On Thursday, Major League Baseball presented “Opening Day at Home” -- a full slate of 30 games broadcast nationally across various platforms including networks, digital streaming and social media, creating a full-day event on what would have been Opening Day. The experience was intended to invite fans to feel a
On Thursday, Major League Baseball presented “Opening Day at Home” -- a full slate of 30 games broadcast nationally across various platforms including networks, digital streaming and social media, creating a full-day event on what would have been Opening Day. The experience was intended to invite fans to feel a sense of community and unity on a day many were looking forward to while underscoring the importance of staying home to stop the spread of the coronavirus.

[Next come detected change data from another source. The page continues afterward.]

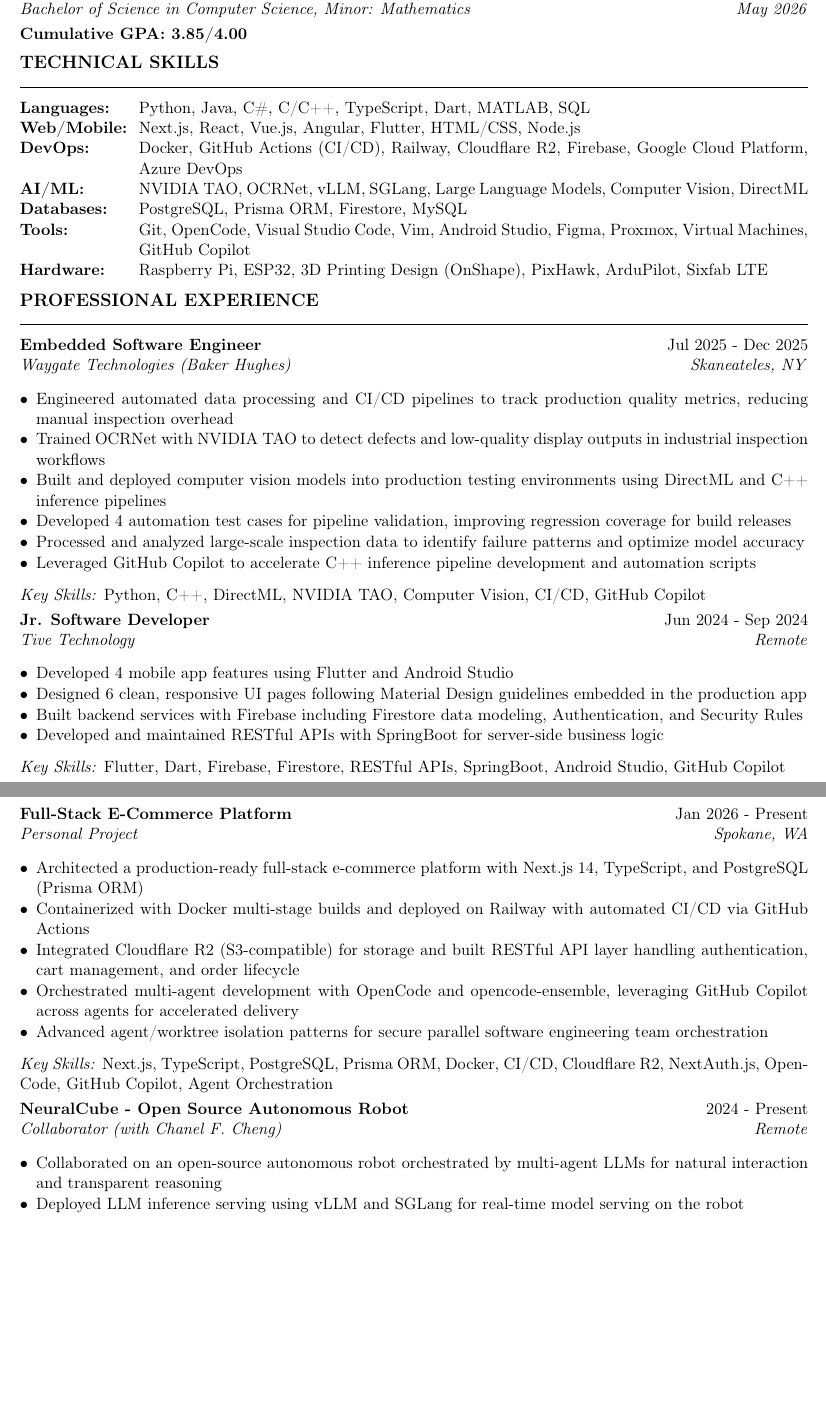
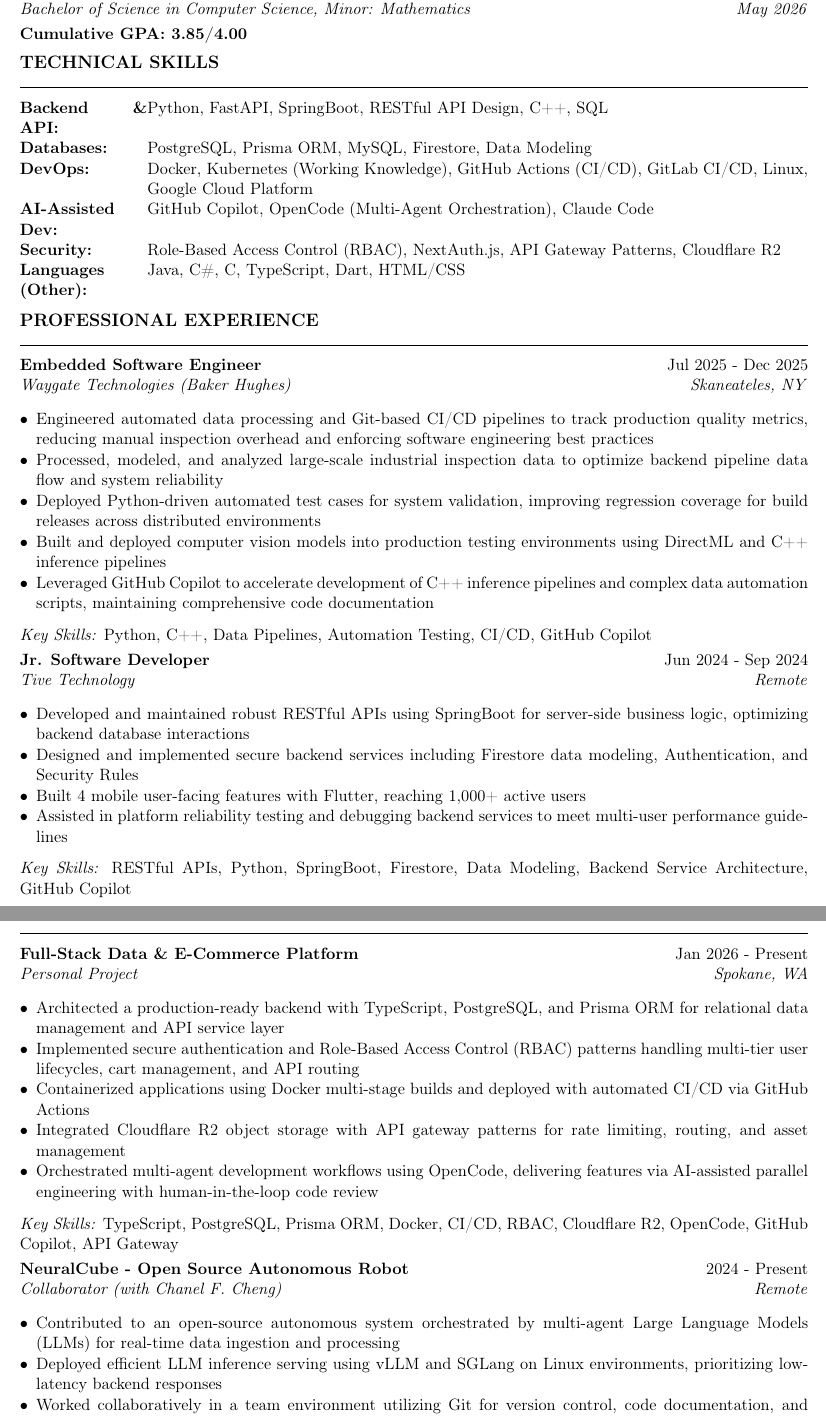
Before and after one commit to SteveWufeng/SteveWufeng.github.io, a LaTeX CV (Yiyuan_Wufeng_Resume.tex): two parts of pages 1 and 2 of 2, joined at a grey line, cut so that both start at the same text, the shorter picture padded with empty space. Compiled offline with pdfLaTeX.

Commit message:
Optimize resume and portfolio for PNNL Software Engineer 1 role
- Reorganize skills section to prioritize backend/DevOps/database
- Add RBAC, Kubernetes, API gateway patterns, FastAPI to skills
- Reframe e-commerce project to emphasize RBAC and data infrastructure
- Emphasize multidisciplinary scientific research context at CAIR Lab
- De-emphasize hardware-specific skills (PixHawk, ArduPilot)
- Align all descriptions with PNNL job posting (job 11780) keywords

```diff
--- a/Yiyuan_Wufeng_Resume.tex
+++ b/Yiyuan_Wufeng_Resume.tex
@@ -62,14 +62,13 @@
 
 % SKILLS
 \section{Technical Skills}
-\begin{tabular}{@{}p{2.8cm}@{}p{\dimexpr\textwidth-2.8cm\relax}@{}}
-\textbf{Languages:}      & Python, Java, C\#, C/C++, TypeScript, Dart, MATLAB, SQL \\
-\textbf{Web/Mobile:}  & Next.js, React, Vue.js, Angular, Flutter, HTML/CSS, Node.js \\
-\textbf{DevOps:}         & Docker, GitHub Actions (CI/CD), Railway, Cloudflare R2, Firebase, Google Cloud Platform, Azure DevOps \\
-\textbf{AI/ML:}          & NVIDIA TAO, OCRNet, vLLM, SGLang, Large Language Models, Computer Vision, DirectML \\
-\textbf{Databases:}      & PostgreSQL, Prisma ORM, Firestore, MySQL \\
-\textbf{Tools:}          & Git, OpenCode, Visual Studio Code, Vim, Android Studio, Figma, Proxmox, Virtual Machines, GitHub Copilot \\
-\textbf{Hardware:}       & Raspberry Pi, ESP32, 3D Printing Design (OnShape), PixHawk, ArduPilot, Sixfab LTE \\
+\begin{tabular}{@{}p{3cm}@{}p{\dimexpr\textwidth-3cm\relax}@{}}
+\textbf{Backend \& API:}      & Python, FastAPI, SpringBoot, RESTful API Design, C++, SQL \\
+\textbf{Databases:}           & PostgreSQL, Prisma ORM, MySQL, Firestore, Data Modeling \\
+\textbf{DevOps:}              & Docker, Kubernetes (Working Knowledge), GitHub Actions (CI/CD), GitLab CI/CD, Linux, Google Cloud Platform \\
+\textbf{AI-Assisted Dev:}     & GitHub Copilot, OpenCode (Multi-Agent Orchestration), Claude Code \\
+\textbf{Security:}            & Role-Based Access Control (RBAC), NextAuth.js, API Gateway Patterns, Cloudflare R2 \\
+\textbf{Languages (Other):}   & Java, C\#, C, TypeScript, Dart, HTML/CSS \\
 \end{tabular}
 
 % EXPERIENCE
@@ -77,21 +76,20 @@
 
 \experience{Embedded Software Engineer}{Waygate Technologies (Baker Hughes)}{Skaneateles, NY}{Jul 2025 - Dec 2025}
 \begin{bullets}
-  \item Engineered automated data processing and CI/CD pipelines to track production quality metrics, reducing manual inspection overhead
-  \item Trained OCRNet with NVIDIA TAO to detect defects and low-quality display outputs in industrial inspection workflows
+  \item Engineered automated data processing and Git-based CI/CD pipelines to track production quality metrics, reducing manual inspection overhead and enforcing software engineering best practices
+  \item Processed, modeled, and analyzed large-scale industrial inspection data to optimize backend pipeline data flow and system reliability
+  \item Deployed Python-driven automated test cases for system validation, improving regression coverage for build releases across distributed environments
   \item Built and deployed computer vision models into production testing environments using DirectML and C++ inference pipelines
-  \item Developed 4 automation test cases for pipeline validation, improving regression coverage for build releases
-  \item Processed and analyzed large-scale inspection data to identify failure patterns and optimize model accuracy
-  \item Leveraged GitHub Copilot to accelerate C++ inference pipeline development and automation scripts
+  \item Leveraged GitHub Copilot to accelerate development of C++ inference pipelines and complex data automation scripts, maintaining comprehensive code documentation
 \end{bullets}
-\textit{Key Skills:} Python, C++, DirectML, NVIDIA TAO, Computer Vision, CI/CD, GitHub Copilot\par
+\textit{Key Skills:} Python, C++, Data Pipelines, Automation Testing, CI/CD, GitHub Copilot\par
 
 \experience{Jr. Software Developer}{Tive Technology}{Remote}{Jun 2024 - Sep 2024}
 \begin{bullets}
-  \item Developed 4 mobile app features using Flutter and Android Studio
-  \item Designed 6 clean, responsive UI pages following Material Design guidelines embedded in the production app
-  \item Built backend services with Firebase including Firestore data modeling, Authentication, and Security Rules
-  \item Developed and maintained RESTful APIs with SpringBoot for server-side business logic
+  \item Developed and maintained robust RESTful APIs using SpringBoot for server-side business logic, optimizing backend database interactions
+  \item Designed and implemented secure backend services including Firestore data modeling, Authentication, and Security Rules
+  \item Built 4 mobile user-facing features with Flutter, reaching 1,000+ active users
+  \item Assisted in platform reliability testing and debugging backend services to meet multi-user performance guidelines
 \end{bullets}
-\textit{Key Skills:} Flutter, Dart, Firebase, Firestore, RESTful APIs, SpringBoot, Android Studio, GitHub Copilot\par
+\textit{Key Skills:} RESTful APIs, Python, SpringBoot, Firestore, Data Modeling, Backend Service Architecture, GitHub Copilot\par
 
@@ -122,20 +105,19 @@
 % PROJECTS
 \section{Projects}
 
-\project{Full-Stack E-Commerce Platform}{Personal Project}{Spokane, WA}{Jan 2026 - Present}
+\project{Full-Stack Data \& E-Commerce Platform}{Personal Project}{Spokane, WA}{Jan 2026 - Present}
 \begin{bullets}
-  \item Architected a production-ready full-stack e-commerce platform with Next.js 14, TypeScript, and PostgreSQL (Prisma ORM)
-  \item Containerized with Docker multi-stage builds and deployed on Railway with automated CI/CD via GitHub Actions
-  \item Integrated Cloudflare R2 (S3-compatible) for storage and built RESTful API layer handling authentication, cart management, and order lifecycle
-  \item Orchestrated multi-agent development with OpenCode and opencode-ensemble, leveraging GitHub Copilot across agents for accelerated delivery
-  \item Advanced agent/worktree isolation patterns for secure parallel software engineering team orchestration
+  \item Architected a production-ready backend with TypeScript, PostgreSQL, and Prisma ORM for relational data management and API service layer
+  \item Implemented secure authentication and Role-Based Access Control (RBAC) patterns handling multi-tier user lifecycles, cart management, and API routing
+  \item Containerized applications using Docker multi-stage builds and deployed with automated CI/CD via GitHub Actions
+  \item Integrated Cloudflare R2 object storage with API gateway patterns for rate limiting, routing, and asset management
+  \item Orchestrated multi-agent development workflows using OpenCode, delivering features via AI-assisted parallel engineering with human-in-the-loop code review
 \end{bullets}
-\textit{Key Skills:} Next.js, TypeScript, PostgreSQL, Prisma ORM, Docker, CI/CD, Cloudflare R2, NextAuth.js, OpenCode, GitHub Copilot, Agent Orchestration\par
+\textit{Key Skills:} TypeScript, PostgreSQL, Prisma ORM, Docker, CI/CD, RBAC, Cloudflare R2, OpenCode, GitHub Copilot, API Gateway\par
 
 \project{NeuralCube - Open Source Autonomous Robot}{Collaborator (with Chanel F. Cheng)}{Remote}{2024 - Present}
 \begin{bullets}
-  \item Collaborated on an open-source autonomous robot orchestrated by multi-agent LLMs for natural interaction and transparent reasoning
-  \item Deployed LLM inference serving using vLLM and SGLang for real-time model serving on the robot
-  \item Contributed to the digital twin system that maintains a continuously updated self-model for simulation-based reasoning
-  \item Integrated computer vision pipelines for visual perception and navigation in real-world environments
+  \item Contributed to an open-source autonomous system orchestrated by multi-agent Large Language Models (LLMs) for real-time data ingestion and processing
+  \item Deployed efficient LLM inference serving using vLLM and SGLang on Linux environments, prioritizing low-latency backend responses
+  \item Worked collaboratively in a team environment utilizing Git for version control, code documentation, and systemic debugging
 \end{bullets}
```
Also changed, not shown: Yiyuan_Wufeng_Resume.pdf, Yiyuan_Wufeng_Resume.tex (43 more changed lines), 1 other file.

Using #OpeningDayAtHome, fans could connect with each other while watching their team’s selected game at a set time. The Royals’ thrilling rally to beat the Mets, 7-2, in 12 innings in Game 5 of the 2015 World Series to secure their first championship in 30 years aired on Royals.com and Las Mayores Twitter.
• Complete Opening Day at Home coverage
“Opening Day at Home” also was an opportunity for MLB to raise awareness for several worthy charities that are helping provide relief to the most vulnerable communities impacted by the pandemic. Last week, MLB and the MLBPA made a $1 million joint donation to Feeding America and Meals on Wheels, in addition to a $30 million commitment made by MLB clubs to emergency relief for ballpark employees. If so willing and able, fans can contribute toward these charities, MLB official charity Boys & Girls Clubs of America and additional causes at MLB.com/give.
Looking back at that Game 5, the Royals, up 3-1 in the World Series, appeared headed home for Game 6 as they trailed, 2-0, entering the ninth inning. Mets right-hander Matt Harvey had been nearly unhittable through eight.
But Lorenzo Cain got things going for the Royals with a leadoff walk. He then stole second base, and Eric Hosmer followed with a blast off the left-field wall, a run-scoring double that chased Harvey. Mets manager Terry Collins opted for closer Jeurys Familia, whom Alex Gordon had homered against in the ninth inning of Game 1.
Familia got Mike Moustakas to ground out, pushing Hosmer to third. Then came one of the most talked about plays in Royals history.
Salvador Perez chopped a grounder to the left of third baseman David Wright. The moment Wright released his throw to first, Hosmer broke for home. A good throw home by first baseman Lucas Duda probably would have resulted in a game-ending double play, forcing a Game 6.
But the Royals’ advance scouts and coaching staff had determined that Duda’s throwing accuracy was shaky at best. Hosmer’s gamble appeared worth it in the Royals’ eyes.
Sure enough, Duda’s throw was wild and Hosmer slid home safely, tying the game at 2 on a play that became known in Royals lore as the “Mad Dash.”
“At that point, we knew we weren’t going to get many more chances against a guy like Familia,” Hosmer said later. “I thought that was the best chance to score.”
The Royals would go on to score five runs in the 12th inning. It started with Perez walking, then pinch-runner Jarrod Dyson stole second and went to third on a groundout.
Then, Christian Colon, who scored the winning run in a walk-off victory in the 2014 American League Wild Card Game vs. the A's, delivered a single that plated the go-ahead run in his only postseason at-bat of 2015.
An RBI double by Alcides Escobar and a three-run double by Cain sealed the Mets’ fate. Right-hander Wade Davis nailed down the final three outs for the Royals, and the World Series trophy was headed back to Kansas City.
"It's the best," Hosmer said afterward. "We came back and won a world championship. Words can't even describe how awesome this feels right now. Couldn't have done it with a better group of guys. We battled since Day 1, Minor Leagues a lot of us, and this is an unbelievable feeling."
Added then-Royals manager Ned Yost, “With their character, with their heart, with their passion, with the energy that they bring every single day, I mean, they leave everything on the field."
Also this week, MLB unlocked its expansive vault and is offering fans special access to the most unforgettable moments. MLB has made the entire 2018 and '19 game archives free to all fans through MLB.TV. Fans can also access more than 200 full classic MLB games on YouTube including timeless World Series games, memorable postseason matchups, no-hitters and perfect games.
Jeffrey Flanagan has covered the Royals since 1991, and for MLB.com since 2015. Follow him on Twitter at @FlannyMLB.